Exercise objective :: Return the records in full, exactly as given.

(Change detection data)

============================================================

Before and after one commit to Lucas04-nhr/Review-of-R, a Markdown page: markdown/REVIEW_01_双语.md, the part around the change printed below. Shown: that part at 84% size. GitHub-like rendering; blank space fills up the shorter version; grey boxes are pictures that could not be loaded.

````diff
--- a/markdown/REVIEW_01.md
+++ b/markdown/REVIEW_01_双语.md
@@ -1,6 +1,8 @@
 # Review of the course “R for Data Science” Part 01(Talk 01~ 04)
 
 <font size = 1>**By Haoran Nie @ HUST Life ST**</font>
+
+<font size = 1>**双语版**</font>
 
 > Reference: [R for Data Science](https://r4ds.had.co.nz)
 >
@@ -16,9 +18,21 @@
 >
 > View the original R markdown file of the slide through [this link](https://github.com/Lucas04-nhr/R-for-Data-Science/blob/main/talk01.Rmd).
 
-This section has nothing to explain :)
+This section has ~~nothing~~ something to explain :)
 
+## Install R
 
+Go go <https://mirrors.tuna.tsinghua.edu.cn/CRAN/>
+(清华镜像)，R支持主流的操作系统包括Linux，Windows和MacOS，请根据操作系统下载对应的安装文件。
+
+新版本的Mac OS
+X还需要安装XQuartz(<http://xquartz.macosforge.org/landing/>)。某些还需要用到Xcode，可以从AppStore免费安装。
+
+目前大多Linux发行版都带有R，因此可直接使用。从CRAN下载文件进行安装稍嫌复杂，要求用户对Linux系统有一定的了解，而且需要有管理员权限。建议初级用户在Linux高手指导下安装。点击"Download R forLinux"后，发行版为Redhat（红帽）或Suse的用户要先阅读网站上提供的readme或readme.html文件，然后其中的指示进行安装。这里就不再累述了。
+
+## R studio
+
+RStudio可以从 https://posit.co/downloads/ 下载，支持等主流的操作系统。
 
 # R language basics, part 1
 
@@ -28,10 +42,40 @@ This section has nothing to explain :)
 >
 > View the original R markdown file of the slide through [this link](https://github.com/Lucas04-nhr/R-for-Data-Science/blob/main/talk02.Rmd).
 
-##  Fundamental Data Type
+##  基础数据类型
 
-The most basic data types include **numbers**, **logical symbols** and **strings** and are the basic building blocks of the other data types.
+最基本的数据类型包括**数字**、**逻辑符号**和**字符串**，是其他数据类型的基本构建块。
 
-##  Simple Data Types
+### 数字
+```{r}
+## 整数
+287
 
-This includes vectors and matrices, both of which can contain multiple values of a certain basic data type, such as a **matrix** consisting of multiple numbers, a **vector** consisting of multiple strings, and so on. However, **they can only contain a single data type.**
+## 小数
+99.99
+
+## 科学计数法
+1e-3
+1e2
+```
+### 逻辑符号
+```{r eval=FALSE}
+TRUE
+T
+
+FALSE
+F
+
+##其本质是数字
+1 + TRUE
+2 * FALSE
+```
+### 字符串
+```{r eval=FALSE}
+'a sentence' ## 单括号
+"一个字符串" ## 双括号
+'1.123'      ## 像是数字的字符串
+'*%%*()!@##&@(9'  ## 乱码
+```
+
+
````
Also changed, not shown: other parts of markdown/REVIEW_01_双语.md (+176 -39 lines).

============================================================

Written solution ::
Before and after one commit to Lucas04-nhr/Review-of-R, a Markdown page: markdown/REVIEW_01_双语.md, the part around the change printed below. Shown: that part at 84% size. GitHub-like rendering; blank space fills up the shorter version; grey boxes are pictures that could not be loaded.

````diff
--- a/markdown/REVIEW_01.md
+++ b/markdown/REVIEW_01_双语.md
@@ -1,6 +1,8 @@
 # Review of the course “R for Data Science” Part 01(Talk 01~ 04)
 
 <font size = 1>**By Haoran Nie @ HUST Life ST**</font>
+
+<font size = 1>**双语版**</font>
 
 > Reference: [R for Data Science](https://r4ds.had.co.nz)
 >
@@ -16,9 +18,21 @@
 >
 > View the original R markdown file of the slide through [this link](https://github.com/Lucas04-nhr/R-for-Data-Science/blob/main/talk01.Rmd).
 
-This section has nothing to explain :)
+This section has ~~nothing~~ something to explain :)
 
+## Install R
 
+Go go <https://mirrors.tuna.tsinghua.edu.cn/CRAN/>
+(清华镜像)，R支持主流的操作系统包括Linux，Windows和MacOS，请根据操作系统下载对应的安装文件。
+
+新版本的Mac OS
+X还需要安装XQuartz(<http://xquartz.macosforge.org/landing/>)。某些还需要用到Xcode，可以从AppStore免费安装。
+
+目前大多Linux发行版都带有R，因此可直接使用。从CRAN下载文件进行安装稍嫌复杂，要求用户对Linux系统有一定的了解，而且需要有管理员权限。建议初级用户在Linux高手指导下安装。点击"Download R forLinux"后，发行版为Redhat（红帽）或Suse的用户要先阅读网站上提供的readme或readme.html文件，然后其中的指示进行安装。这里就不再累述了。
+
+## R studio
+
+RStudio可以从 https://posit.co/downloads/ 下载，支持等主流的操作系统。
 
 # R language basics, part 1
 
@@ -28,10 +42,40 @@ This section has nothing to explain :)
 >
 > View the original R markdown file of the slide through [this link](https://github.com/Lucas04-nhr/R-for-Data-Science/blob/main/talk02.Rmd).
 
-##  Fundamental Data Type
+##  基础数据类型
 
-The most basic data types include **numbers**, **logical symbols** and **strings** and are the basic building blocks of the other data types.
+最基本的数据类型包括**数字**、**逻辑符号**和**字符串**，是其他数据类型的基本构建块。
 
-##  Simple Data Types
+### 数字
+```{r}
+## 整数
+287
 
-This includes vectors and matrices, both of which can contain multiple values of a certain basic data type, such as a **matrix** consisting of multiple numbers, a **vector** consisting of multiple strings, and so on. However, **they can only contain a single data type.**
+## 小数
+99.99
+
+## 科学计数法
+1e-3
+1e2
+```
+### 逻辑符号
+```{r eval=FALSE}
+TRUE
+T
+
+FALSE
+F
+
+##其本质是数字
+1 + TRUE
+2 * FALSE
+```
+### 字符串
+```{r eval=FALSE}
+'a sentence' ## 单括号
+"一个字符串" ## 双括号
+'1.123'      ## 像是数字的字符串
+'*%%*()!@##&@(9'  ## 乱码
+```
+
+
````
Also changed, not shown: other parts of markdown/REVIEW_01_双语.md (+176 -39 lines).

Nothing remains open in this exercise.